### [Task material]
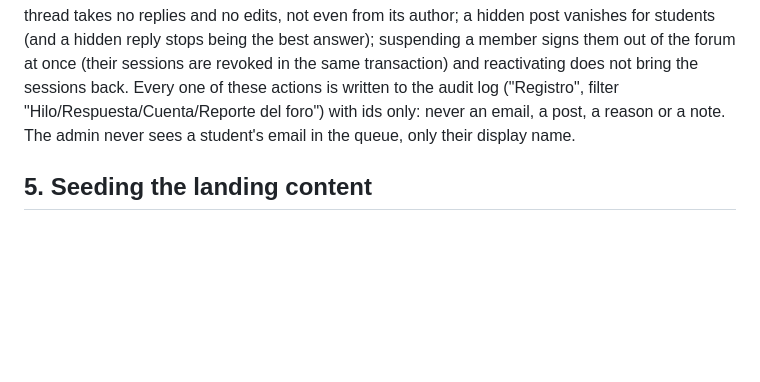
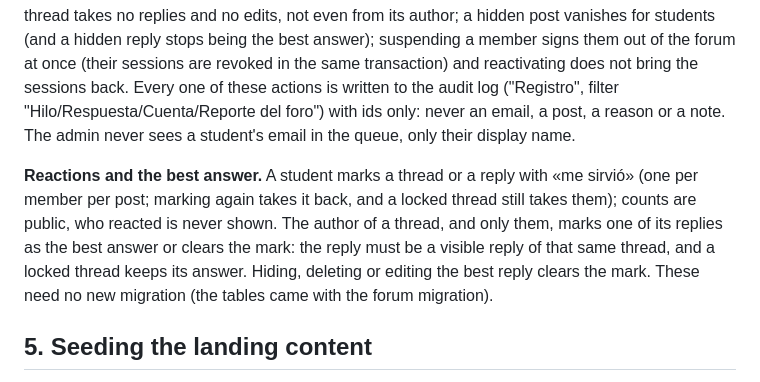
Before and after one commit to aso-computacion-unl/aso-computacion-admin, a Markdown page: docs/DEPLOY.md, the part around the change. Drawn GitHub-style; blank space fills up the shorter version.

```diff
--- a/docs/DEPLOY.md
+++ b/docs/DEPLOY.md
@@ -170,6 +170,8 @@ Students sign in to the forum with their institutional Google account; there is
 
 **Moderation.** Admins **and editors** moderate from `/admin/foro/reportes` (sidebar: "Foro"): students report a thread or a reply (one open report per member per post; once a moderator closes it the same member may report the post again), and the queue lists open reports oldest first, with the closed ones on a second tab. A moderator can hide or show a post, lock or reopen a thread, suspend or reactivate the author, and close the report as resolved or dismissed with a note. A locked thread takes no replies and no edits, not even from its author; a hidden post vanishes for students (and a hidden reply stops being the best answer); suspending a member signs them out of the forum at once (their sessions are revoked in the same transaction) and reactivating does not bring the sessions back. Every one of these actions is written to the audit log ("Registro", filter "Hilo/Respuesta/Cuenta/Reporte del foro") with ids only: never an email, a post, a reason or a note. The admin never sees a student's email in the queue, only their display name.
 
+**Reactions and the best answer.** A student marks a thread or a reply with «me sirvió» (one per member per post; marking again takes it back, and a locked thread still takes them); counts are public, who reacted is never shown. The author of a thread, and only them, marks one of its replies as the best answer or clears the mark: the reply must be a visible reply of that same thread, and a locked thread keeps its answer. Hiding, deleting or editing the best reply clears the mark. These need no new migration (the tables came with the forum migration).
+
 ## 5. Seeding the landing content
 
 The landing keeps its real content in `src/data/fallback.json` and its images in `src/assets/`. `npm run seed:landing` loads them into the admin through the same use cases the admin UI calls, so every rule applies: board entries carry only name, role and photo (a file with any other key on a board entry is rejected as a whole), photo minimum widths, and a board member needs a photo to be published.
```
Also changed, not shown: docs/REFERENCIA.md (+1 -0 lines).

### [Work order]
Give back the entire listing verbatim, without the pictures.

### [Output]
Before and after one commit to aso-computacion-unl/aso-computacion-admin, a Markdown page: docs/DEPLOY.md, the part around the change. Drawn GitHub-style; blank space fills up the shorter version.

```diff
--- a/docs/DEPLOY.md
+++ b/docs/DEPLOY.md
@@ -170,6 +170,8 @@ Students sign in to the forum with their institutional Google account; there is
 
 **Moderation.** Admins **and editors** moderate from `/admin/foro/reportes` (sidebar: "Foro"): students report a thread or a reply (one open report per member per post; once a moderator closes it the same member may report the post again), and the queue lists open reports oldest first, with the closed ones on a second tab. A moderator can hide or show a post, lock or reopen a thread, suspend or reactivate the author, and close the report as resolved or dismissed with a note. A locked thread takes no replies and no edits, not even from its author; a hidden post vanishes for students (and a hidden reply stops being the best answer); suspending a member signs them out of the forum at once (their sessions are revoked in the same transaction) and reactivating does not bring the sessions back. Every one of these actions is written to the audit log ("Registro", filter "Hilo/Respuesta/Cuenta/Reporte del foro") with ids only: never an email, a post, a reason or a note. The admin never sees a student's email in the queue, only their display name.
 
+**Reactions and the best answer.** A student marks a thread or a reply with «me sirvió» (one per member per post; marking again takes it back, and a locked thread still takes them); counts are public, who reacted is never shown. The author of a thread, and only them, marks one of its replies as the best answer or clears the mark: the reply must be a visible reply of that same thread, and a locked thread keeps its answer. Hiding, deleting or editing the best reply clears the mark. These need no new migration (the tables came with the forum migration).
+
 ## 5. Seeding the landing content
 
 The landing keeps its real content in `src/data/fallback.json` and its images in `src/assets/`. `npm run seed:landing` loads them into the admin through the same use cases the admin UI calls, so every rule applies: board entries carry only name, role and photo (a file with any other key on a board entry is rejected as a whole), photo minimum widths, and a board member needs a photo to be published.
```
Also changed, not shown: docs/REFERENCIA.md (+1 -0 lines).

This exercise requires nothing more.